* **EXERCISE AIM**:
Make an exact copy of all the entries below, with the pictures left out.
#### PROVIDED DATA ####
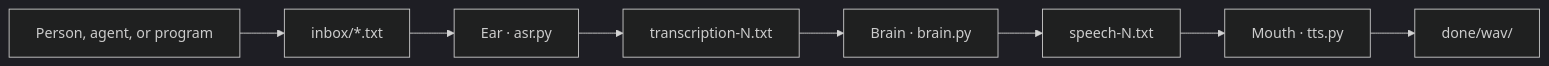
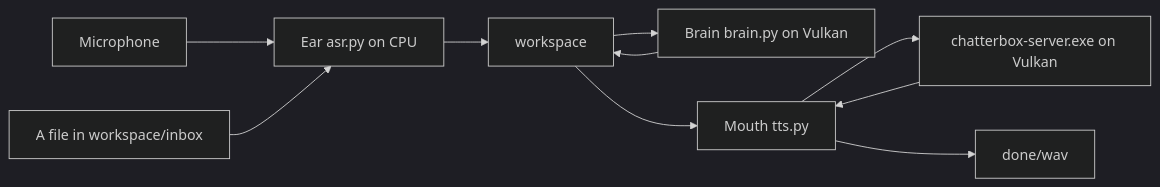
Before and after one commit to wgabrys88/Trident: the first of 6 diagrams in README.md, drawn with Mermaid (dark theme). The commit also changed other lines of this file, not shown here.

````diff
--- a/README.md
+++ b/README.md
@@ -5,12 +25,20 @@
 ```mermaid
 flowchart LR
-  speaker["Person, agent, or program"]
-  inbox["inbox/*.txt"]
-  ear["Ear · asr.py"]
-  heard["transcription-N.txt"]
-  brain["Brain · brain.py"]
-  speech["speech-N.txt"]
-  mouth["Mouth · tts.py"]
-  wav["done/wav/"]
-  speaker --> inbox --> ear --> heard --> brain --> speech --> mouth --> wav
+  mic["Microphone"]
+  writer["A file in workspace/inbox"]
+  ear["Ear asr.py on CPU"]
+  brain["Brain brain.py on Vulkan"]
+  mouth["Mouth tts.py"]
+  server["chatterbox-server.exe on Vulkan"]
+  bus["workspace"]
+  heard["done/wav"]
+  mic --> ear
+  writer --> ear
+  ear --> bus
+  bus --> brain
+  brain --> bus
+  bus --> mouth
+  mouth --> server
+  server --> mouth
+  mouth --> heard
 ```
````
####
* **RESPONSE TO THE EXERCISE**:
Before and after one commit to wgabrys88/Trident: the first of 6 diagrams in README.md, drawn with Mermaid (dark theme). The commit also changed other lines of this file, not shown here.

````diff
--- a/README.md
+++ b/README.md
@@ -5,12 +25,20 @@
 ```mermaid
 flowchart LR
-  speaker["Person, agent, or program"]
-  inbox["inbox/*.txt"]
-  ear["Ear · asr.py"]
-  heard["transcription-N.txt"]
-  brain["Brain · brain.py"]
-  speech["speech-N.txt"]
-  mouth["Mouth · tts.py"]
-  wav["done/wav/"]
-  speaker --> inbox --> ear --> heard --> brain --> speech --> mouth --> wav
+  mic["Microphone"]
+  writer["A file in workspace/inbox"]
+  ear["Ear asr.py on CPU"]
+  brain["Brain brain.py on Vulkan"]
+  mouth["Mouth tts.py"]
+  server["chatterbox-server.exe on Vulkan"]
+  bus["workspace"]
+  heard["done/wav"]
+  mic --> ear
+  writer --> ear
+  ear --> bus
+  bus --> brain
+  brain --> bus
+  bus --> mouth
+  mouth --> server
+  server --> mouth
+  mouth --> heard
 ```
````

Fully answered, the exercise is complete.